Building Economic Benefit Through Innovative Waste Management Practices

Working closely with our customers, we are creating a more sustainable planet in our building operations. As part of that effort, we have signed Building Green’s Contractor's Commitment, an industry standard that defines what it means to be a green contractor.

On Mortenson project sites, our teams implement construction waste best management practices to ensure wastes are properly profiled, stored, managed, and disposed of. Furthermore, as we continue to expand the boundaries of innovation – with and for our customers – we have the opportunity to implement innovative waste reduction measures that can reduce costs to owners, while protecting the natural environment and the communities we serve.

Project teams reduce construction waste through reuse, recycling/diversion, and supplier take-back programs, while working to identify and implement waste reduction initiatives and measures, including:

  • Reducing construction mistakes
  • Ordering the correct amounts of materials needed for the job
  • Procuring the right-size materials for the job
  • Storing materials properly
  • Recycle and reuse
  • Innovative new building methods
  • Selecting building products with minimal packaging
  • Working with our suppliers
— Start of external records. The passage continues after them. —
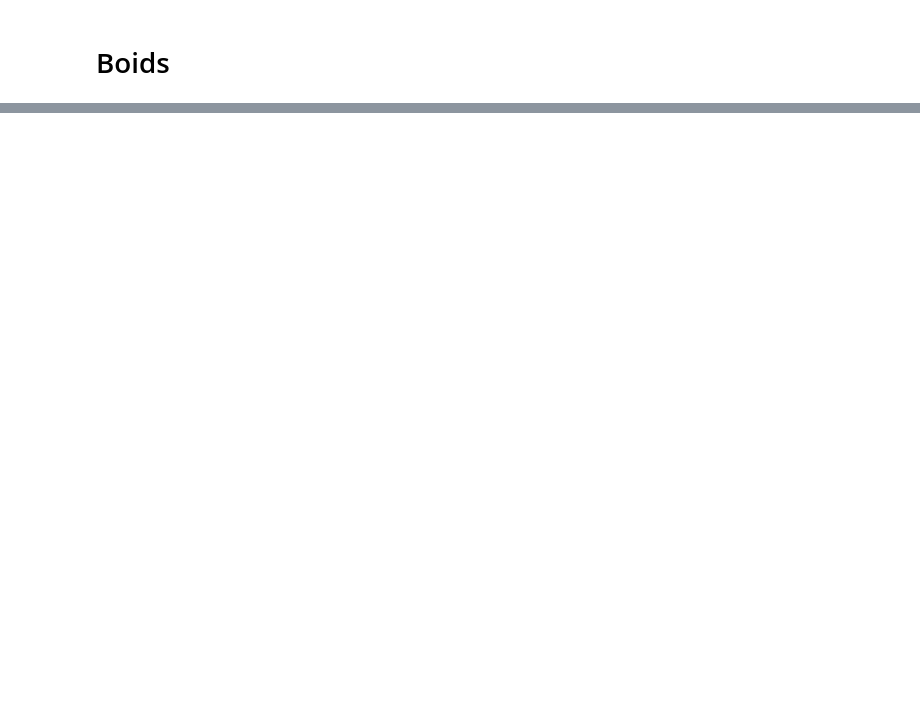
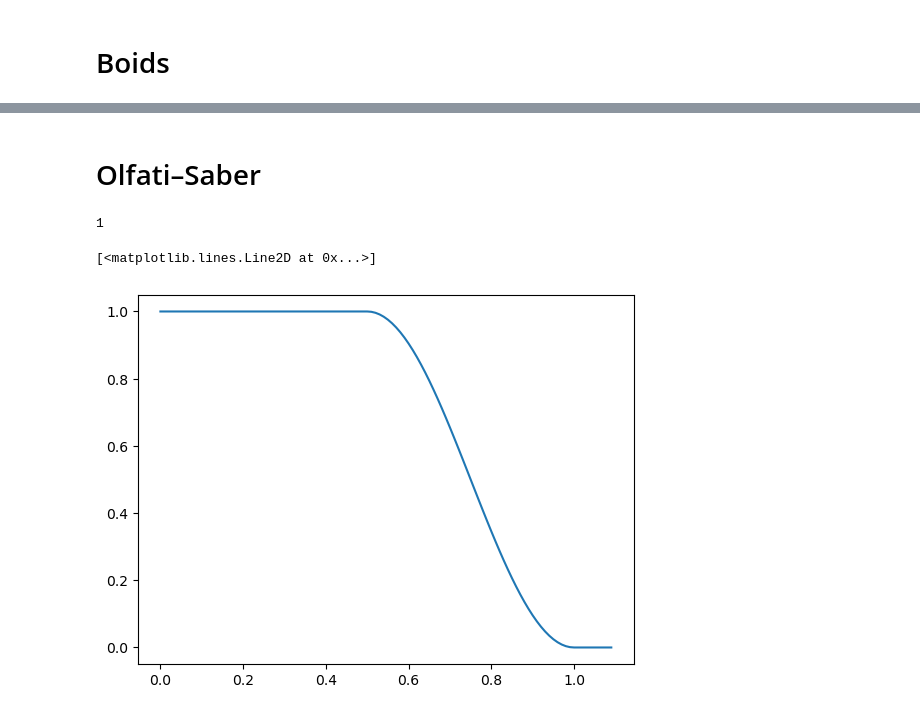
Before and after one commit to valentine-alia/MAE-6870, a Jupyter notebook: hw3/hw3_code_2.ipynb, the cells around one changed output, grey strips where cells are left out. Drawn from its saved outputs; the diff is of its cells as text; code cells hidden in the pictures; blank space fills up the shorter version.

```diff
--- a/hw3/hw3_code_2.ipynb
+++ b/hw3/hw3_code_2.ipynb
@@ -181,0 +135,44 @@ array([[ 0.09517252, -0.05454819, -0.20352011,  0.03484036, -0.02195295,
+# %% [markdown]
+# Olfati–Saber
+# %%
+epsilon = 0.01
+def signorm(z,epsilon = 0.01):
+    return (np.sqrt(1+epsilon*np.linalg.norm(z))-1)/epsilon
+
+h = 0.5
+def bump(s,h=0.5):
+    if 0 <= s and s <= h:
+        return 1
+    elif h<= s and s<= 1:
+        return 1/2*(1 + np.cos(np.pi * (s-h)/(1-h)))
+    else:
+        return 0
+
+def get_adjacency_2(p):
+    A = np.zeros((N, N))
+    for j in range(N):
+        for i in range(j):
+            A[i,j] = bump(np.linalg.norm(p[i]-p[j])/R)
+    A += A.T
+    return A
+
+def sigma1(z):
+    return z/(np.sqrt(1+z*z))
+
+def phi(z,a=0.1,b=0.5):
+    c = abs(a-b)/np.sqrt(4*a*b)
+    return 0.5*((a+b)*sigma1(z+c)+(a-b))
+
+def phi_alpha(z,d = 0.01):
+    z1 = bump(z/R)
+    z2 = phi(z-d)
+    return z1*z2
+
+def gradz(pi,pj):
+    return (pi-pj)/(np.sqrt(1 + epsilon*np.linalg.norm(pi-pj)**2))
+
+def get_u_int(p,v,A):
+    u_int = np.zeros((N, 2))
+    for i in range(N):
+        u_int[i] = np.sum(np.array([A[i,j]*phi_alpha(signorm(p[i]-p[j]))*gradz(p[i],p[j]) for j in range(N)]))
+    return u_int
@@ -181,0 +226,10 @@ array([[ 0.09517252, -0.05454819, -0.20352011,  0.03484036, -0.02195295,
+# %%
+bump(0.2)
+# %% [output]
+1
+# %%
+x = np.arange(0,1.1,0.01)
+plt.plot(x,[bump(a) for a in x])
+# %% [output]
+[<matplotlib.lines.Line2D at 0x...>]
+[figure, added]
```
Also changed, not shown: parts of 9 cells of this notebook.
Project Background:

Mortenson’s Power Delivery team has implemented unique tools to better manage waste on their project sites, in an effort that is leading to environmental benefits and reducing project costs. In 2022, multiple distributing computing data center projects benefited from these efforts.


The team determined there was an overwhelming amount of waste that was going to be generated from the packaging associated with the number of computing units needed for the Projects. For one phase of a project there were 155 containers being installed, with 540 computing units per container, totaling 83,700 computing units. Each computing unit is packaged with two pieces of Styrofoam, wrapped in plastic, and placed in its own cardboard box resulting in approximately 83,700 pieces of plastic wrap and cardboard boxes and 167,400 pieces of Styrofoam that would need to be managed and disposed of during construction. If the waste were to be landfilled, one container worth of computing units would fill approximately five to six dumpsters with Styrofoam, or approximately 620 dumpsters for the phase one scope on this project.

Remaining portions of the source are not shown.